a baro damper was originally an oil furnace/boiler device that was adapted and retrofitted to a coal and wood stove. Every one I've seen with one on it, went out of calibration as they get corroded, rusty, and the sensing devices inside become old and defective. then they stick and just don't work. I know a guy who bought a coal stove with one on it, and could never get it fired, and gave up on it. All he had to do was remove the darned baro damper and it would have worked just fine.
a lot of the guys saying you need these devices, are in the business of selling them, and a good manual damper can go $50-$80, and a baro controlled damper even more.
I've been heating with coal in my existing house for 20 years with no damper and 2 different stoves. The Harman holds a coal fire for 36 hours if fully loaded. It's airtight and if I turn down the intake draft belore 3/8 turn from the full closed point, the stove simply goes out in short time.

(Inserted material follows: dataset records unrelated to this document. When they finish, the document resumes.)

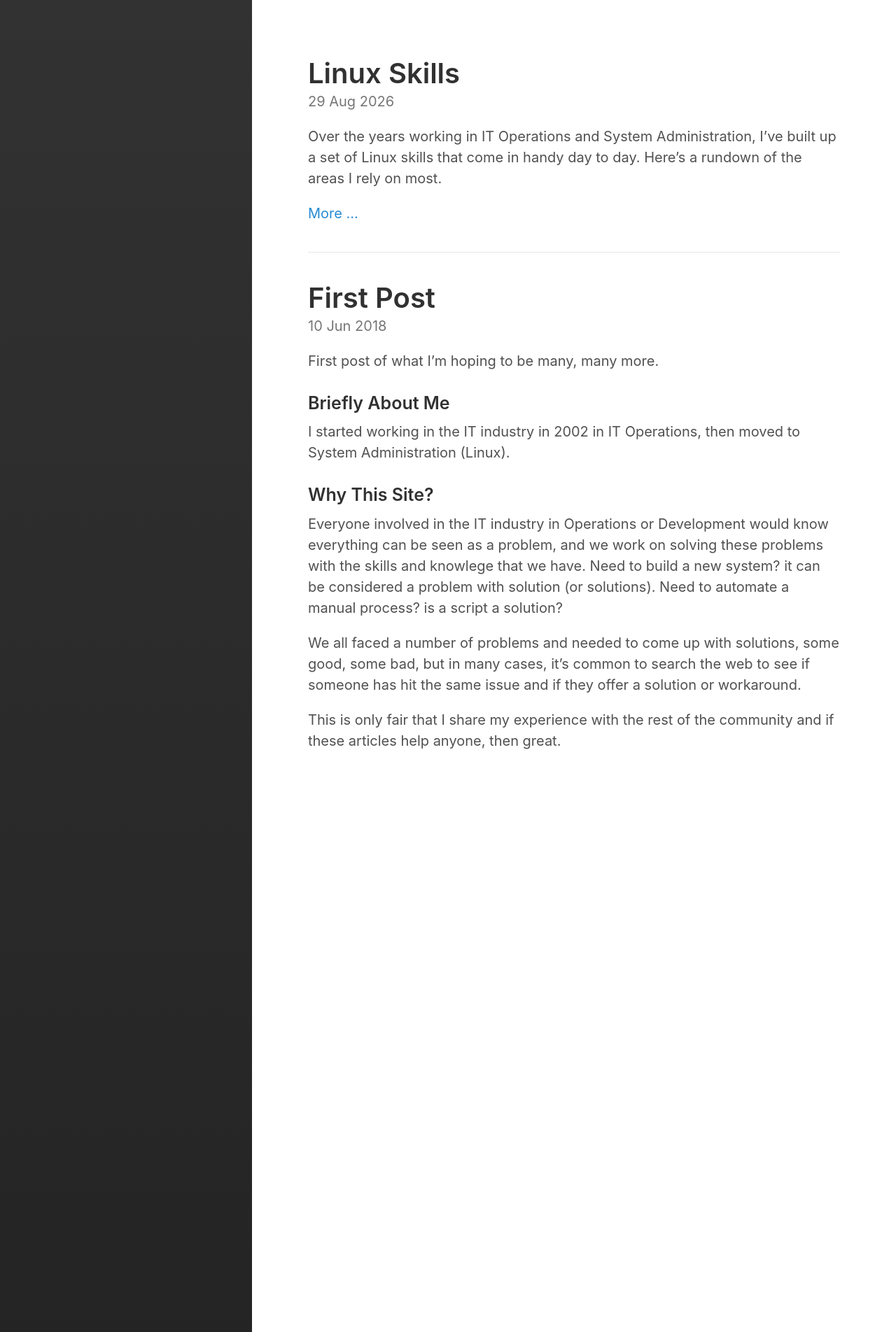
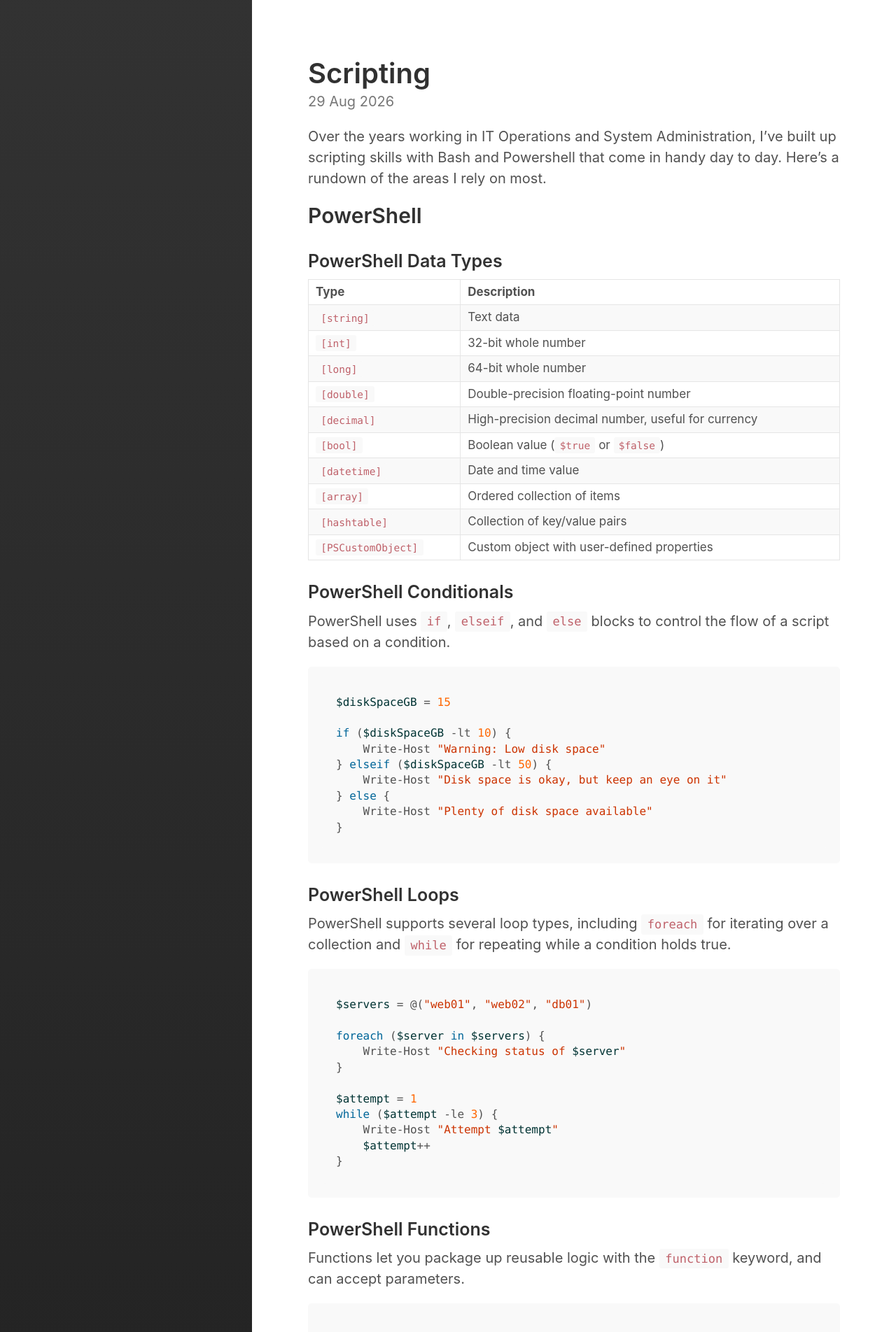
Before and after one commit to roderick-mackintosh/roderick-mackintosh.github.io, a Jekyll site: the page built from index.html, in a window 1280 px wide. Shown: the top 1904 px of the page at 70% size. Built offline with Jekyll 4.4.1, drawn with Linux system fonts in a browser that asks for light colours; the list of posts is cut into pages by our own code; some of the changed text lies outside the part shown.

Commit message:
scripting

````diff
--- /dev/null
+++ b/_posts/2026-08-29-scripting.md
@@ -0,0 +1,144 @@
+---
+layout: post
+title: Scripting
+excerpt_separator:  <!--more-->
+---
+
+Over the years working in IT Operations and System Administration, I've built up scripting skills with Bash and Powershell that come in handy day to day. Here's a rundown of the areas I rely on most.
+
+## PowerShell
+
+### PowerShell Data Types
+
+| Type | Description |
+| --- | --- |
+| `[string]` | Text data |
+| `[int]` | 32-bit whole number |
+| `[long]` | 64-bit whole number |
+| `[double]` | Double-precision floating-point number |
+| `[decimal]` | High-precision decimal number, useful for currency |
+| `[bool]` | Boolean value (`$true` or `$false`) |
+| `[datetime]` | Date and time value |
+| `[array]` | Ordered collection of items |
+| `[hashtable]` | Collection of key/value pairs |
+| `[PSCustomObject]` | Custom object with user-defined properties |
+
+### PowerShell Conditionals
+
+PowerShell uses `if`, `elseif`, and `else` blocks to control the flow of a script based on a condition.
+
+```powershell
+$diskSpaceGB = 15
+
+if ($diskSpaceGB -lt 10) {
+    Write-Host "Warning: Low disk space"
+} elseif ($diskSpaceGB -lt 50) {
+    Write-Host "Disk space is okay, but keep an eye on it"
+} else {
+    Write-Host "Plenty of disk space available"
+}
+```
+
+### PowerShell Loops
+
+PowerShell supports several loop types, including `foreach` for iterating over a collection and `while` for repeating while a condition holds true.
+
+```powershell
+$servers = @("web01", "web02", "db01")
+
+foreach ($server in $servers) {
+    Write-Host "Checking status of $server"
+}
+
+$attempt = 1
+while ($attempt -le 3) {
+    Write-Host "Attempt $attempt"
+    $attempt++
+}
+```
+
+### PowerShell Functions
+
+Functions let you package up reusable logic with the `function` keyword, and can accept parameters.
+
+```powershell
+function Get-DiskStatus {
+    param (
+        [int]$DiskSpaceGB
+    )
+
+    if ($DiskSpaceGB -lt 10) {
+        return "Warning: Low disk space"
+    }
+
+    return "Disk space is okay"
+}
+
+Get-DiskStatus -DiskSpaceGB 5
+```
+
+## Bash
+
+### Bash Data Types
+
+Bash doesn't enforce strict data types the way PowerShell does - by default, everything is treated as a string - but variables can still be declared or used to behave like the following types.
+
+| Type | Description |
+| --- | --- |
+| String | Text data, the default type for all variables |
+| Integer | Whole number, declared with `declare -i` for arithmetic context |
+| Array | Ordered, indexed collection of values (`declare -a`) |
+| Associative Array | Collection of key/value pairs (`declare -A`) |
+| Boolean | No native type - simulated using exit status (`0` = true, non-zero = false) |
+
+### Bash Conditionals
+
+Bash uses `if`, `elif`, and `else` blocks with `[[ ]]` test expressions to control the flow of a script based on a condition.
+
+```bash
+diskSpaceGB=15
+
+if [[ $diskSpaceGB -lt 10 ]]; then
+    echo "Warning: Low disk space"
+elif [[ $diskSpaceGB -lt 50 ]]; then
+    echo "Disk space is okay, but keep an eye on it"
+else
+    echo "Plenty of disk space available"
+fi
+```
+
+### Bash Loops
+
+Bash supports several loop types, including `for` for iterating over a list and `while` for repeating while a condition holds true.
+
+```bash
+servers=("web01" "web02" "db01")
+
+for server in "${servers[@]}"; do
+    echo "Checking status of $server"
+done
+
+attempt=1
+while [[ $attempt -le 3 ]]; do
+    echo "Attempt $attempt"
+    ((attempt++))
+done
+```
+
+### Bash Functions
+
+Functions let you package up reusable logic, and can accept arguments through the positional parameters `$1`, `$2`, etc.
+
+```bash
+get_disk_status() {
+    local disk_space_gb=$1
+
+    if [[ $disk_space_gb -lt 10 ]]; then
+        echo "Warning: Low disk space"
+    else
+        echo "Disk space is okay"
+    fi
+}
+
+get_disk_status 5
+```
````
Also changed, not shown: _posts/2026-08-29-linux-skills.md (+1 -2 lines).
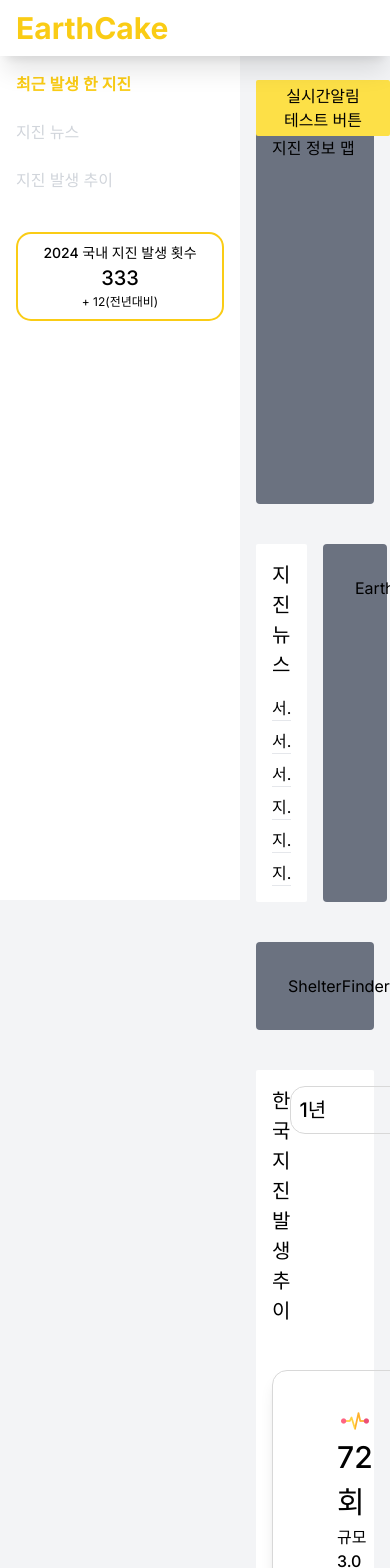
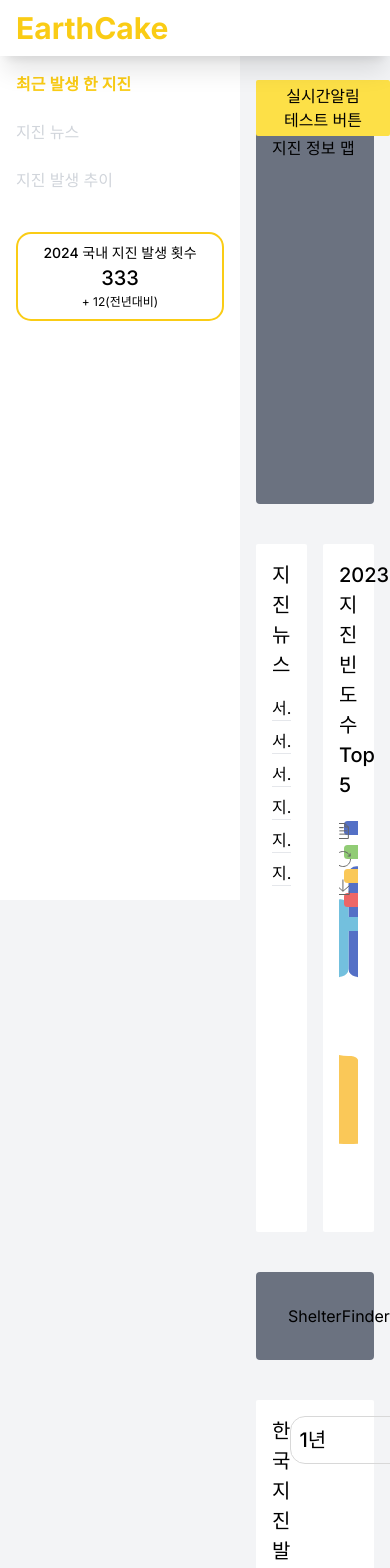
Before and after one commit to Piece-of-earthcake/frontend, a Next.js app: page / in a window 390 px wide. Shown: the top 1568 px of the page. Built offline with nearby package versions, Linux system fonts and the light colour scheme.

Commit message:
:sparkles: 차트 반응형 추가 및 파이차트 구현

```diff
--- a/src/components/Home/EarthquakeRegionRanking/index.tsx
+++ b/src/components/Home/EarthquakeRegionRanking/index.tsx
@@ -1,10 +1,15 @@
+import Chart from '@/components/Ui/Chart';
+import { REGION_RANKING_CHART_OPTION } from '@/components/Ui/Chart/options';
+import SectionBoard from '@/components/Ui/SectionBoard';
+
 const EarthquakeRegionRanking = () => {
+  const title = '2023 지진 빈도수 Top 5';
   return (
-    <>
-      <div className='bg-gray-500 p-8 rounded'>
-        <h1>EarthquakeRegionRanking</h1>
+    <SectionBoard title={title}>
+      <div className='mx-auto h-[400px] w-full'>
+        <Chart option={REGION_RANKING_CHART_OPTION} />
       </div>
-    </>
+    </SectionBoard>
   );
 };
 
--- a/src/components/Ui/Chart/index.tsx
+++ b/src/components/Ui/Chart/index.tsx
@@ -1,3 +1,5 @@
+'use client';
+
 import * as echarts from 'echarts';
 import { useEffect, useRef } from 'react';
 
@@ -9,22 +11,36 @@ const Chart = ({ option }: ChartProps) => {
   const chartRef = useRef(null);
 
   useEffect(() => {
-    if (chartRef.current) {
-      const chart = echarts.init(chartRef.current);
+    let chartInstance: any;
 
-      window.onresize = function () {
-        chart.resize();
-      };
+    const initializeChart = () => {
+      if (chartRef.current) {
+        chartInstance = echarts.init(chartRef.current);
+        chartInstance.setOption(option);
 
-      chart.setOption(option);
-    }
+        // 창 크기 변경에 대한 이벤트 리스너 등록
+        window.addEventListener('resize', resizeChart);
+      }
+    };
+
+    const resizeChart = () => {
+      if (chartInstance) {
+        chartInstance.resize();
+      }
+    };
+
+    initializeChart();
+
+    // 컴포넌트가 언마운트될 때 이벤트 리스너 해제
+    return () => {
+      if (chartInstance) {
+        window.removeEventListener('resize', resizeChart);
+        chartInstance.dispose();
+      }
+    };
   }, [option, chartRef]);
 
-  return (
-    <>
-      <div className='h-full w-full' ref={chartRef} />
-    </>
-  );
+  return <div className='h-full w-full' ref={chartRef} />;
 };
 
 export default Chart;
--- a/src/components/Ui/Chart/options/index.ts
+++ b/src/components/Ui/Chart/options/index.ts
@@ -155,3 +155,41 @@ export const SCALE_CHART_OPTIONS: echarts.EChartsOption = {
     }
   ]
 };
+
+export const REGION_RANKING_CHART_OPTION: echarts.EChartsOption = {
+  legend: {
+    orient: 'vertical',
+    left: 'left'
+  },
+  tooltip: {
+    trigger: 'item'
+  },
+  toolbox: {
+    show: true,
+    feature: {
+      mark: { show: true },
+      dataView: { show: true, readOnly: false },
+      restore: { show: true },
+      saveAsImage: { show: true }
+    }
+  },
+  series: [
+    {
+      name: '2023 지진 빈도수 Top 5',
+      type: 'pie',
+      radius: [40, 150],
+      center: ['50%', '50%'],
+      roseType: 'radius',
+      itemStyle: {
+        borderRadius: 8
+      },
+      data: [
+        { value: 40, name: '제주도' },
+        { value: 38, name: '포항' },
+        { value: 32, name: '울산' },
+        { value: 30, name: '울진' },
+        { value: 28, name: '인천' }
+      ]
+    }
+  ]
+};
```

what would I need a damper for, to reduce it even further ? an airtight stove has full control from the front air vent controls.
my stove actually came with a direction sheet that specifically said, DO NOT INSTALL ANY TYPE OF FLUE PIPE DAMPER, DOING SO VOIDS WARRANTY AND IS DANGEROUS .
if you close the flue pipe damper, and open the front air drafts on a wood or coal stove, you will OVERFIRE the stove, hold the heat in, push smoke and CO into the room, and turn the stove cherry red, destroying its metallurgy and cracking the firepot.
it's like pounding a potato up the exhaust pipe of a car. I had a car once that had a partially plugged converter in the exhaust, it held heat in the engine and burned the heads off 4 exhaust valves.
the damper was something useful on old stoves of the 1800-1980 era, but now it's really no longer needed or necessary, and on many stoves it's downright detrimental and dangerous to use.
I'd only give a damper thought if I had a stove with an extremely strong chimney updraft that made the fire run away uncontrollably, or I had a stove that I was burning heavy and not getting any heat from. Most stoves I've encountered with problems, were because they didn't have enough draft, not because they had too much.